BEGIN

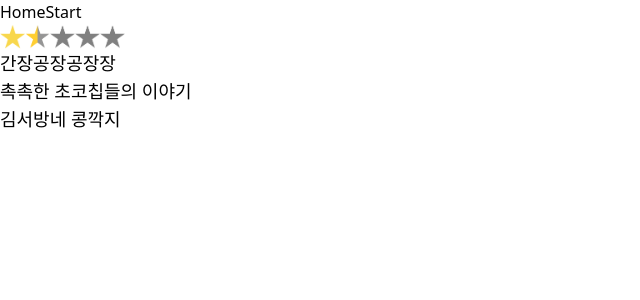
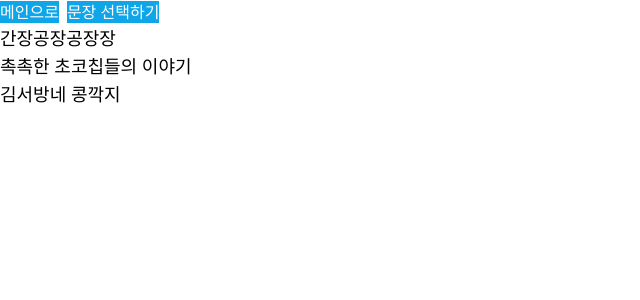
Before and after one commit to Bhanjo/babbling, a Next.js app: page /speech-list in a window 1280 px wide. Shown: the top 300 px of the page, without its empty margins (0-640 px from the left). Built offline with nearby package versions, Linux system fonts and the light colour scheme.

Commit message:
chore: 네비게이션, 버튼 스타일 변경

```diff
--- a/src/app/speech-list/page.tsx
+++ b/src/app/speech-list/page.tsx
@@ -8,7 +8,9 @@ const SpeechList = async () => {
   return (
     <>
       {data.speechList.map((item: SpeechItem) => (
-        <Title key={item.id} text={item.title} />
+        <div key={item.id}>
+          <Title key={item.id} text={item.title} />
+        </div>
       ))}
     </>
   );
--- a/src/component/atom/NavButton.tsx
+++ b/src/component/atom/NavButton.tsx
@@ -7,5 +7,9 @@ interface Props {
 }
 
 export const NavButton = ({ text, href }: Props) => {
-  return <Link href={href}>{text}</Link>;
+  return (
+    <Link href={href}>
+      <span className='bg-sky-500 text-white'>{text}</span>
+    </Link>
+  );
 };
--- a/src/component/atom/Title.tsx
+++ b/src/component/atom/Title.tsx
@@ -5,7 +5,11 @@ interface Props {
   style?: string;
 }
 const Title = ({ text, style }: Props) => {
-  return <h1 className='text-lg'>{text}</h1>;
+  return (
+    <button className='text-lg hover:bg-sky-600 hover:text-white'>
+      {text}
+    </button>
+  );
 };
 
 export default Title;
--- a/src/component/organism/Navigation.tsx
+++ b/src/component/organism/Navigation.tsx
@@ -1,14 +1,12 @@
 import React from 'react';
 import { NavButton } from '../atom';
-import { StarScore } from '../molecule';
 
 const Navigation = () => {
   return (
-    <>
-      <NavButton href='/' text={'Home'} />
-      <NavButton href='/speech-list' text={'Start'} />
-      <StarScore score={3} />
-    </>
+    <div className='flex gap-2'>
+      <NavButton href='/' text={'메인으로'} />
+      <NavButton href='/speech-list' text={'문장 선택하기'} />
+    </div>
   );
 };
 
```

END

Task to carry out: Copy the lines that hold the word "Link". Take them from the records above.

Task solution:
-  return <Link href={href}>{text}</Link>;
+    <Link href={href}>
+    </Link>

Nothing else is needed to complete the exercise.